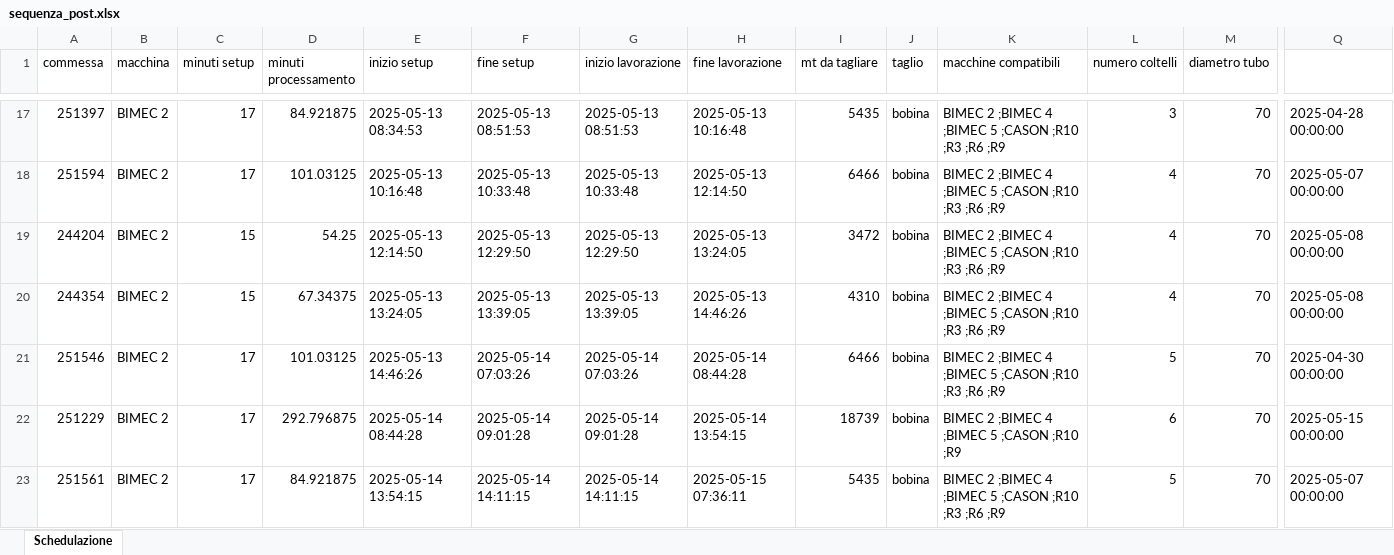
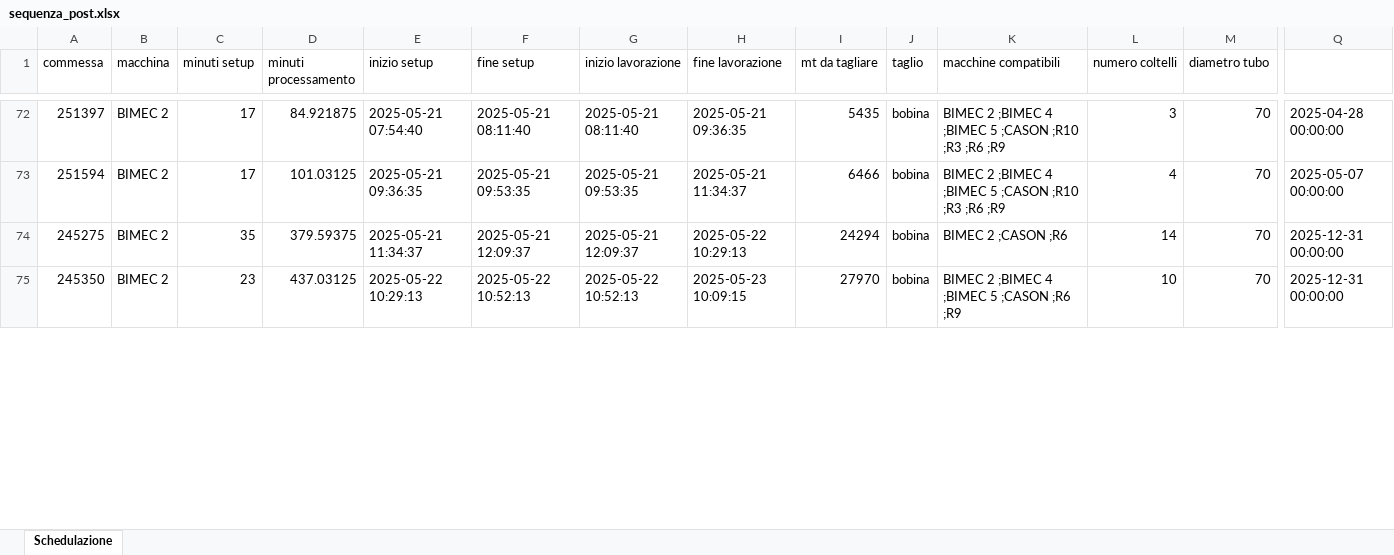
Before and after one commit to Baszonpedis/progettoIS, an Excel workbook: PS-VRP/OUTPUT_TEST/sequenza_post.xlsx, sheet Schedulazione, drawn as a sheet; only a part is shown, gaps mark what is left out; values as stored, in another font and other column widths than the file's, no borders; removed rows and columns are numbered as before the commit, all else as after; rows hold the shown columns only; the diff covers the shown part only; the diff names each change by its address in the sheet, - before the commit and + after, or states it on an @@ line.

```diff
--- a/PS-VRP/OUTPUT_TEST/sequenza_post.xlsx (sheet Schedulazione)
+++ b/PS-VRP/OUTPUT_TEST/sequenza_post.xlsx (sheet Schedulazione)
-E72 (inizio setup): 2025-05-13 08:34:53
+E72 (inizio setup): 2025-05-21 07:54:40
-F72 (fine setup): 2025-05-13 08:51:53
+F72 (fine setup): 2025-05-21 08:11:40
-G72 (inizio lavorazione): 2025-05-13 08:51:53
+G72 (inizio lavorazione): 2025-05-21 08:11:40
-H72 (fine lavorazione): 2025-05-13 10:16:48
+H72 (fine lavorazione): 2025-05-21 09:36:35
-E73 (inizio setup): 2025-05-13 10:16:48
+E73 (inizio setup): 2025-05-21 09:36:35
-F73 (fine setup): 2025-05-13 10:33:48
+F73 (fine setup): 2025-05-21 09:53:35
-G73 (inizio lavorazione): 2025-05-13 10:33:48
+G73 (inizio lavorazione): 2025-05-21 09:53:35
-H73 (fine lavorazione): 2025-05-13 12:14:50
+H73 (fine lavorazione): 2025-05-21 11:34:37
-A74 (commessa): 244204
+A74 (commessa): 245275
-C74 (minuti setup): 15
+C74 (minuti setup): 35
-D74 (minuti processamento): 54.25
+D74 (minuti processamento): 379.59375
-E74 (inizio setup): 2025-05-13 12:14:50
+E74 (inizio setup): 2025-05-21 11:34:37
-F74 (fine setup): 2025-05-13 12:29:50
+F74 (fine setup): 2025-05-21 12:09:37
-G74 (inizio lavorazione): 2025-05-13 12:29:50
+G74 (inizio lavorazione): 2025-05-21 12:09:37
-H74 (fine lavorazione): 2025-05-13 13:24:05
+H74 (fine lavorazione): 2025-05-22 10:29:13
-I74 (mt da tagliare): 3472
+I74 (mt da tagliare): 24294
-K74 (macchine compatibili): BIMEC 2 ;BIMEC 4 ;BIMEC 5 ;CASON ;R10 ;R3 ;R6 ;R9
+K74 (macchine compatibili): BIMEC 2 ;CASON ;R6
-L74 (numero coltelli): 4
+L74 (numero coltelli): 14
-Q74:Q75: 2025-05-08 00:00:00
+Q74:Q75: 2025-12-31 00:00:00
-A75 (commessa): 244354
+A75 (commessa): 245350
-C75 (minuti setup): 15
+C75 (minuti setup): 23
-D75 (minuti processamento): 67.34375
+D75 (minuti processamento): 437.03125
-E75 (inizio setup): 2025-05-13 13:24:05
+E75 (inizio setup): 2025-05-22 10:29:13
-F75 (fine setup): 2025-05-13 13:39:05
+F75 (fine setup): 2025-05-22 10:52:13
-G75 (inizio lavorazione): 2025-05-13 13:39:05
+G75 (inizio lavorazione): 2025-05-22 10:52:13
-H75 (fine lavorazione): 2025-05-13 14:46:26
+H75 (fine lavorazione): 2025-05-23 10:09:15
-I75 (mt da tagliare): 4310
+I75 (mt da tagliare): 27970
-K75 (macchine compatibili): BIMEC 2 ;BIMEC 4 ;BIMEC 5 ;CASON ;R10 ;R3 ;R6 ;R9
+K75 (macchine compatibili): BIMEC 2 ;BIMEC 4 ;BIMEC 5 ;CASON ;R6 ;R9
-L75 (numero coltelli): 4
+L75 (numero coltelli): 10
-row 21: 251546 | BIMEC 2 | 17 | 101.03125 | 2025-05-13 14:46:26 | 2025-05-14 07:03:26 | 2025-05-14 07:03:26 | 2025-05-14 08:44:28 | 6466 | bobina | BIMEC 2 ;BIMEC 4 ;BIMEC 5 ;CASON ;R10 ;R3 ;R6 ;R9 | 5 | 70 | 2025-04-30 00:00:00
-row 22: 251229 | BIMEC 2 | 17 | 292.796875 | 2025-05-14 08:44:28 | 2025-05-14 09:01:28 | 2025-05-14 09:01:28 | 2025-05-14 13:54:15 | 18739 | bobina | BIMEC 2 ;BIMEC 4 ;BIMEC 5 ;CASON ;R10 ;R9 | 6 | 70 | 2025-05-15 00:00:00
-row 23: 251561 | BIMEC 2 | 17 | 84.921875 | 2025-05-14 13:54:15 | 2025-05-14 14:11:15 | 2025-05-14 14:11:15 | 2025-05-15 07:36:11 | 5435 | bobina | BIMEC 2 ;BIMEC 4 ;BIMEC 5 ;CASON ;R10 ;R3 ;R6 ;R9 | 5 | 70 | 2025-05-07 00:00:00
```
Also changed, not shown: 50 added rows, 47 removed rows, 9 moved rows and 59 edited cells elsewhere in this sheet, PS-VRP/OUTPUT_TEST/euristico_post.xlsx, PS-VRP/OUTPUT_TEST/insert_inter.xlsx, 7 other files.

* Work request
Full copy, no pictures: write out each line of the data exactly as it stands.

* Expected output
Before and after one commit to Baszonpedis/progettoIS, an Excel workbook: PS-VRP/OUTPUT_TEST/sequenza_post.xlsx, sheet Schedulazione, drawn as a sheet; only a part is shown, gaps mark what is left out; values as stored, in another font and other column widths than the file's, no borders; removed rows and columns are numbered as before the commit, all else as after; rows hold the shown columns only; the diff covers the shown part only; the diff names each change by its address in the sheet, - before the commit and + after, or states it on an @@ line.

```diff
--- a/PS-VRP/OUTPUT_TEST/sequenza_post.xlsx (sheet Schedulazione)
+++ b/PS-VRP/OUTPUT_TEST/sequenza_post.xlsx (sheet Schedulazione)
-E72 (inizio setup): 2025-05-13 08:34:53
+E72 (inizio setup): 2025-05-21 07:54:40
-F72 (fine setup): 2025-05-13 08:51:53
+F72 (fine setup): 2025-05-21 08:11:40
-G72 (inizio lavorazione): 2025-05-13 08:51:53
+G72 (inizio lavorazione): 2025-05-21 08:11:40
-H72 (fine lavorazione): 2025-05-13 10:16:48
+H72 (fine lavorazione): 2025-05-21 09:36:35
-E73 (inizio setup): 2025-05-13 10:16:48
+E73 (inizio setup): 2025-05-21 09:36:35
-F73 (fine setup): 2025-05-13 10:33:48
+F73 (fine setup): 2025-05-21 09:53:35
-G73 (inizio lavorazione): 2025-05-13 10:33:48
+G73 (inizio lavorazione): 2025-05-21 09:53:35
-H73 (fine lavorazione): 2025-05-13 12:14:50
+H73 (fine lavorazione): 2025-05-21 11:34:37
-A74 (commessa): 244204
+A74 (commessa): 245275
-C74 (minuti setup): 15
+C74 (minuti setup): 35
-D74 (minuti processamento): 54.25
+D74 (minuti processamento): 379.59375
-E74 (inizio setup): 2025-05-13 12:14:50
+E74 (inizio setup): 2025-05-21 11:34:37
-F74 (fine setup): 2025-05-13 12:29:50
+F74 (fine setup): 2025-05-21 12:09:37
-G74 (inizio lavorazione): 2025-05-13 12:29:50
+G74 (inizio lavorazione): 2025-05-21 12:09:37
-H74 (fine lavorazione): 2025-05-13 13:24:05
+H74 (fine lavorazione): 2025-05-22 10:29:13
-I74 (mt da tagliare): 3472
+I74 (mt da tagliare): 24294
-K74 (macchine compatibili): BIMEC 2 ;BIMEC 4 ;BIMEC 5 ;CASON ;R10 ;R3 ;R6 ;R9
+K74 (macchine compatibili): BIMEC 2 ;CASON ;R6
-L74 (numero coltelli): 4
+L74 (numero coltelli): 14
-Q74:Q75: 2025-05-08 00:00:00
+Q74:Q75: 2025-12-31 00:00:00
-A75 (commessa): 244354
+A75 (commessa): 245350
-C75 (minuti setup): 15
+C75 (minuti setup): 23
-D75 (minuti processamento): 67.34375
+D75 (minuti processamento): 437.03125
-E75 (inizio setup): 2025-05-13 13:24:05
+E75 (inizio setup): 2025-05-22 10:29:13
-F75 (fine setup): 2025-05-13 13:39:05
+F75 (fine setup): 2025-05-22 10:52:13
-G75 (inizio lavorazione): 2025-05-13 13:39:05
+G75 (inizio lavorazione): 2025-05-22 10:52:13
-H75 (fine lavorazione): 2025-05-13 14:46:26
+H75 (fine lavorazione): 2025-05-23 10:09:15
-I75 (mt da tagliare): 4310
+I75 (mt da tagliare): 27970
-K75 (macchine compatibili): BIMEC 2 ;BIMEC 4 ;BIMEC 5 ;CASON ;R10 ;R3 ;R6 ;R9
+K75 (macchine compatibili): BIMEC 2 ;BIMEC 4 ;BIMEC 5 ;CASON ;R6 ;R9
-L75 (numero coltelli): 4
+L75 (numero coltelli): 10
-row 21: 251546 | BIMEC 2 | 17 | 101.03125 | 2025-05-13 14:46:26 | 2025-05-14 07:03:26 | 2025-05-14 07:03:26 | 2025-05-14 08:44:28 | 6466 | bobina | BIMEC 2 ;BIMEC 4 ;BIMEC 5 ;CASON ;R10 ;R3 ;R6 ;R9 | 5 | 70 | 2025-04-30 00:00:00
-row 22: 251229 | BIMEC 2 | 17 | 292.796875 | 2025-05-14 08:44:28 | 2025-05-14 09:01:28 | 2025-05-14 09:01:28 | 2025-05-14 13:54:15 | 18739 | bobina | BIMEC 2 ;BIMEC 4 ;BIMEC 5 ;CASON ;R10 ;R9 | 6 | 70 | 2025-05-15 00:00:00
-row 23: 251561 | BIMEC 2 | 17 | 84.921875 | 2025-05-14 13:54:15 | 2025-05-14 14:11:15 | 2025-05-14 14:11:15 | 2025-05-15 07:36:11 | 5435 | bobina | BIMEC 2 ;BIMEC 4 ;BIMEC 5 ;CASON ;R10 ;R3 ;R6 ;R9 | 5 | 70 | 2025-05-07 00:00:00
```
Also changed, not shown: 50 added rows, 47 removed rows, 9 moved rows and 59 edited cells elsewhere in this sheet, PS-VRP/OUTPUT_TEST/euristico_post.xlsx, PS-VRP/OUTPUT_TEST/insert_inter.xlsx, 7 other files.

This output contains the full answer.